- THE PROBLEM: Take from the material every line containing the string "output" and copy it.
___
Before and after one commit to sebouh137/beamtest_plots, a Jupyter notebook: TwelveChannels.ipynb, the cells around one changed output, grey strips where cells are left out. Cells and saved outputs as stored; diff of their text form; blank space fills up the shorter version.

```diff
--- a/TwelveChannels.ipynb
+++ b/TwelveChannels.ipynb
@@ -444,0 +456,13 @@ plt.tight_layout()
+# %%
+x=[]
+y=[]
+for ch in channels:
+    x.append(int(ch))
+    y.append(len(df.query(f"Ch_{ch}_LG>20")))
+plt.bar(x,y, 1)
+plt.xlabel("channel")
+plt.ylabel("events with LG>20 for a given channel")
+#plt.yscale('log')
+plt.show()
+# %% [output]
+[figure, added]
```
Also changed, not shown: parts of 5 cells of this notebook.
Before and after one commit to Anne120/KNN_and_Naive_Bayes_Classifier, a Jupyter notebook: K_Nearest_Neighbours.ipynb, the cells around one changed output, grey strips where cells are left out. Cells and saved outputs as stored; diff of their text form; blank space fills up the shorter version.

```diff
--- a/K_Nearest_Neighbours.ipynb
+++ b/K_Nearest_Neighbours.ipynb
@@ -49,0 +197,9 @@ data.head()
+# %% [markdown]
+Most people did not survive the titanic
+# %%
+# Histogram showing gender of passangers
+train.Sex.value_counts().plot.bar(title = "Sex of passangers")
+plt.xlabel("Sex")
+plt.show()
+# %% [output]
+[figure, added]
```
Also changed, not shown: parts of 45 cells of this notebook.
___
- ANSWER TO THE EXERCISE:
Before and after one commit to sebouh137/beamtest_plots, a Jupyter notebook: TwelveChannels.ipynb, the cells around one changed output, grey strips where cells are left out. Cells and saved outputs as stored; diff of their text form; blank space fills up the shorter version.
+# %% [output]
Before and after one commit to Anne120/KNN_and_Naive_Bayes_Classifier, a Jupyter notebook: K_Nearest_Neighbours.ipynb, the cells around one changed output, grey strips where cells are left out. Cells and saved outputs as stored; diff of their text form; blank space fills up the shorter version.
+# %% [output]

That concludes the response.